In this July 15, 2018 file photo, a Syrian national flag with a picture of Syrian President Bashar Assad flies at an Army check point, in the town of Douma in the eastern Ghouta region, near Damascus, Syria.InternationalIndiaAfricaMOSCOW (Sputnik) – Iran is willing to provide its most advanced defense weapons to Syria to boost security, Iranian Defense Minister Mohammad-Reza Ashtiani said on Monday.
"The era of restoration … of Syria in various fields has begun, and the Ministry of Defense and Armed Forces Logistics of the Islamic Republic of Iran, among other areas … is prepared [to launch] production and equipment of the Syrian Arab Army with the most advanced defense weapons," Ashtiani said during a meeting with his Syrian counterpart, Ali Mahmoud Abbas, according to Iranian media.
Ashtiani emphasized that Iran was ready to cooperate with Syria on building plants and launching production of strategic defense weapons to create multipurpose defense infrastructure, strengthen the republic’s military capabilities and boost the security of the Syrian people.At the same time, Chief of Staff of the Iranian Armed Forces Mohammad Bagheri said that Iran was also prepared to share its vast experience in countering terrorism and conducting modern warfare with the Sultanate of Oman.
"The Islamic Republic of Iran has vast experience in fighting terrorism, [conducting] modern warfare, [developing] military equipment … and we are prepared to share it with our brothers," the Iranian general was quoted as saying by state-run media.

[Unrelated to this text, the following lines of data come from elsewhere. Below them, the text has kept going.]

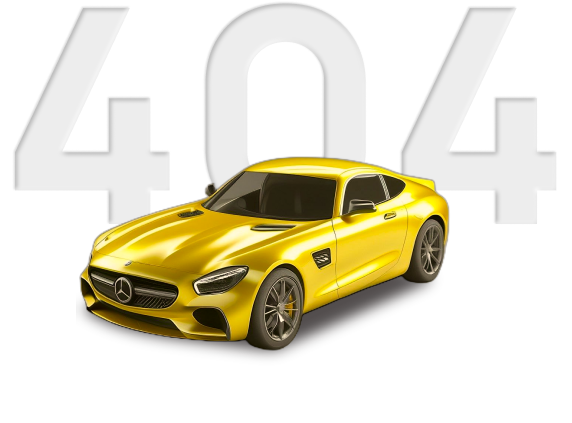
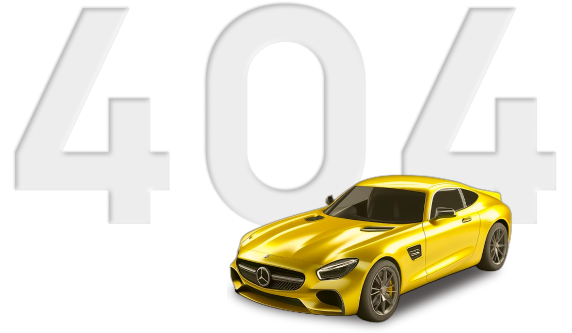
Fix: 404 page

diff --git a/src/widgets/Error/ui/styled.ts b/src/widgets/Error/ui/styled.ts
@@ -3,10 +3,8 @@ import colors from '@/shared/constants/colors'
 import styled from 'styled-components'
 
 const Section = styled.section`
-  padding-top: 118px;
-  padding-bottom: 170px;
   background-color: ${colors.backgroundBase2};
-  height: 100vh;
+
   @media (max-width: 760px) {
     background-color: ${colors.backgroundPrimary};
   }
@@ -14,17 +12,17 @@ const Section = styled.section`
 
 const ColumnConatiner = styled.div`
   position: relative;
-  margin: 0 auto;
+  margin: 40px auto;
   border-radius: 20px;
-  max-width: 1180px;
-  width: 100%;
-  height: 700px;
+  width: 1180px;
+  height: 565px;
   box-shadow: 2px 2px 25px 0px rgba(16, 16, 16, 0.05);
-  background-color: var(--base-01, #fff);
+  background-color: #fff;
   display: flex;
   flex-direction: column;
-  padding: 90px 80px 8px;
+  padding: 120px 84px;
 
+  justify-content: center;
   @media (max-width: 1300px) {
     padding: 80px 60px 8px;
     height: 522px;
@@ -48,9 +46,9 @@ const ColumnConatiner = styled.div`
 `
 
 const ColumnWrapper = styled.div`
-  max-width: 539px;
+  max-width: 1180px;
   width: 100%;
-  gap: 20px;
+  gap: 40px;
   display: flex;
 
   @media (max-width: 1300px) {
@@ -76,9 +74,14 @@ const ImgColumn = styled.div`
   display: flex;
   flex-direction: column;
   line-height: normal;
-  max-width: 80px;
+  min-width: 572px;
   width: 100%;
   margin-left: 0px;
+  position: relative;
+
+  @media (max-width: 1280px) {
+    display: none;
+  }
 
   @media (max-width: 760px) {
     display: none;
@@ -88,20 +91,15 @@ const ImgColumn = styled.div`
   }
 `
 
-const Img = styled.img`
-  aspect-ratio: 1;
-  object-fit: auto;
-  object-position: center;
-  width: 80px;
-`
-
 const TextColumn = styled.div`
   display: flex;
   flex-direction: column;
   line-height: normal;
   margin-top: 14px;
   gap: 24px;
+  min-width: 400px;
   width: 100%;
+
   @media (max-width: 1300px) {
     margin-top: 20px;
     width: 100%;
@@ -127,6 +125,7 @@ const ErrorText = styled.p`
   font:
     400 16px Manrope,
     sans-serif;
+
   @media (max-width: 1300px) {
     max-width: 100%;
   }
@@ -163,33 +162,35 @@ const ErrorButton = styled.a`
 `
 
 const ErrorImgWrapper = styled.div`
-  position: absolute;
-  top: 250px;
-  left: 522px;
   max-width: 556px;
   width: 100%;
   max-height: 415px;
   align-self: center;
 
   @media (max-width: 1300px) {
-    top: 195px;
-    left: 450px;
-    max-width: 419px;
-    width: 100%;
-    max-height: 318px;
+    // top: 195px;
+    // left: 450px;
+    // max-width: 419px;
+    // width: 100%;
+    // max-height: 318px;
+
+    display: none;
   }
 
   @media (max-width: 940px) {
-    top: 177px;
-    left: 388px;
-    max-width: 286px;
-    width: 100%;
-    max-height: 221px;
+    // top: 177px;
+    // left: 388px;
+    // max-width: 286px;
+    // width: 100%;
+    // max-height: 221px;
+    display: none;
   }
   @media (max-width: 760px) {
-    position: relative;
-    left: 0;
-    top: 0;
+    // position: relative;
+    // left: 0;
+    // top: 0;
+    // display: none;
+
     display: none;
   }
 `
@@ -218,7 +219,6 @@ export {
   ErrorName,
   ErrorText,
   ErrorButton,
-  Img,
   ErrorImgWrapper,
   ImgColumn,
   TextColumn,

diff --git a/src/app/page.tsx b/src/app/page.tsx
@@ -1,7 +1,11 @@
 'use client'
+
+import React, { useEffect, useState } from 'react'
+
+import Loader from '@/shared/components/Loader/Loader'
+
 import styles from './page.module.css'
-import { Header } from '@/widgets/Header'
-import { headerNavLinks } from '@/shared/constants/texts/header-nav-items'
+
 import { Info } from '@/widgets/Info'
 import { OurServices } from '@/widgets/OurServices'
 import { ReadySolutionSection } from '@/widgets/ReadySolutionSection'
@@ -13,10 +17,8 @@ import { ReviewsBlock } from '@/widgets/ReviewsBlock'
 import { ExamplesSlider } from '@/widgets/ExamplesSlider'
 import { OurClients } from '@/widgets/OurClients'
 import { ContactForm } from '@/widgets/ContactForm'
-import { Footer } from '@/widgets/Footer'
-import { Header } from '@/widgets/Header'
 
-import styles from './page.module.css'
+import { Calculator } from '@/widgets/Calculator'
 
 export default function Home() {
   const [isLoading, setIsLoading] = useState(true)
@@ -26,21 +28,27 @@ export default function Home() {
       setIsLoading(false)
     }, 2000)
   }, [])
+
   return (
     <main className={styles.main}>
-      <Header navLinks={headerNavLinks} />
-      <Info />
-      <OurServices />
-      <ReadySolutionSection />
-      <AdvantagesBlock />
-      <ProjectStage />
-      <OurTeam />
-      <Questions />
-      <ReviewsBlock />
-      <ExamplesSlider />
-      <OurClients />
-      <ContactForm />
-      <Footer />
+      {isLoading ? (
+        <Loader />
+      ) : (
+        <>
+          <Info />
+          <OurServices />
+          <ReadySolutionSection />
+          <Calculator />
+          <AdvantagesBlock />
+          <ProjectStage />
+          <OurTeam />
+          <Questions />
+          <ReviewsBlock />
+          <ExamplesSlider />
+          <OurClients />
+          <ContactForm />
+        </>
+      )}
     </main>
   )
 }

diff --git a/src/widgets/Error/ui/Error.tsx b/src/widgets/Error/ui/Error.tsx
@@ -10,29 +10,27 @@ import {
   ErrorText,
   ErrorButton,
   ErrorImgWrapper,
-  ImgColumn,
   TextColumn,
-  ErrorImgHiddenWrapper,
 } from './styled.ts'
 
-const Error: FC<TError> = ({ errorText, errorImg, warningImg, errorMessage, errorCode }) => {
+const Error: FC<TError> = ({ errorText, errorImg, errorMessage, errorCode }) => {
   return (
     <Section>
       <ColumnConatiner>
         <ColumnWrapper>
-          <ImgColumn>
-            <Image src={warningImg} alt="aa" />
-          </ImgColumn>
           <TextColumn>
             <ErrorName>{errorMessage}</ErrorName>
-            <ErrorImgHiddenWrapper>
-              <Image src={errorImg} alt={`Ошибка ${errorCode} - ${errorMessage}`} />
-            </ErrorImgHiddenWrapper>
+
             <ErrorText>{errorText}</ErrorText>
             <ErrorButton href="/">На главную</ErrorButton>
           </TextColumn>
           <ErrorImgWrapper>
-            <Image src={errorImg} alt={`Ошибка ${errorCode} - ${errorMessage}`} />
+            <Image
+              src={errorImg}
+              alt={`Ошибка ${errorCode} - ${errorMessage}`}
+              width={572}
+              height={325}
+            />
           </ErrorImgWrapper>
         </ColumnWrapper>
       </ColumnConatiner>

diff --git a/src/app/sitemap.ts b/src/app/sitemap.ts
@@ -9,20 +9,31 @@ export default function sitemap(): MetadataRoute.Sitemap {
       priority: 1,
     },
     {
-      url: 'https://opticontrol.ru/surveillance',
+      url: 'https://opticontrol.ru/security',
       lastModified: new Date(),
       changeFrequency: 'monthly',
       priority: 0.8,
     },
     {
-      url: 'https://opticontrol.ru/acces-control-system',
+      url: 'https://opticontrol.ru/video-surveillance',
       lastModified: new Date(),
       changeFrequency: 'weekly',
       priority: 0.5,
     },
-
     {
       url: 'https://opticontrol.ru/examples',
+      lastModified: new Date(),
+      changeFrequency: 'weekly',
+      priority: 0.5,
+    },
+    {
+      url: 'https://opticontrol.ru/ourworks',
+      lastModified: new Date(),
+      changeFrequency: 'weekly',
+      priority: 0.5,
+    },
+    {
+      url: 'https://opticontrol.ru/domofon',
       lastModified: new Date(),
       changeFrequency: 'weekly',
       priority: 0.5,

diff --git a/src/shared/constants/texts/error-404.ts b/src/shared/constants/texts/error-404.ts
@@ -1,13 +1,11 @@
 import error404Img from '@/assets/errors/404/error404Img.png'
-import warning404Img from '@/assets/errors/404/warning404Img.png'
 
 import { TError404 } from './types'
 
 export const error404: TError404 = {
   id: 1,
   errorCode: '404',
-  errorMessage: 'Такой страницы нет...',
-  errorText: `Наша компания предоставляет специалистов высокой квалификации, которые быстро и\u00A0качественно установят все необходимое оборудование.`,
+  errorMessage: 'Данной страницы не существует',
+  errorText: `Вернитесь на главную\u000Aили к каталогу наших систем безопасности`,
   errorImg: error404Img,
-  warningImg: warning404Img,
 }

diff --git a/src/shared/constants/texts/types.ts b/src/shared/constants/texts/types.ts
@@ -19,7 +19,6 @@ export type TError505 = {
   errorCode: string
   errorMessage: string
   errorText: string
-  errorImg: StaticImageData
   warningImg: StaticImageData
 }
 
@@ -28,7 +27,6 @@ export type TError404 = {
   errorCode: string
   errorText: string
   errorImg: StaticImageData
-  warningImg: StaticImageData
   errorMessage: string
 }
 

diff --git a/src/app/not-found.tsx b/src/app/not-found.tsx
@@ -9,7 +9,6 @@ const NotFound = () => {
       errorCode={error404.errorCode}
       errorText={error404.errorText}
       errorImg={error404.errorImg}
-      warningImg={error404.warningImg}
       errorMessage={error404.errorMessage}
     />
   )

diff --git a/src/widgets/Error/ui/types.ts b/src/widgets/Error/ui/types.ts
@@ -4,6 +4,5 @@ export type TError = {
   errorCode: string
   errorText: string
   errorImg: StaticImageData
-  warningImg: StaticImageData
   errorMessage: string
 }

On Monday, Bagheri met with Oman’s Deputy Prime Minister for Defense Sayyid Shihab bin Tarik al Said in Oman. During the meeting, the Iranian official noted the strengthening of the ties between the two countries and offered Tehran’s help in fighting maritime drug trafficking. Bagheri also reportedly invited Omani military officials to visit Iran.WorldSyrian, Arab Foreign Ministers to Meet on May 1 in Amman to Discuss Syria’s Return to LAS30 April, 08:58 GMTOn Sunday, foreign ministers of the League of Arab States announced that Syria was returning to the organization.The 22-nation Arab League suspended Syria’s membership in 2011 after a war broke out in the country. Several member states then recalled their ambassadors from Syria in protest against Syrian President Bashar Assad’s policies, accusing his government of cracking down on demonstrators in the country. Years later, some of the nations have begun taking steps to reengage with Damascus and reopen embassies.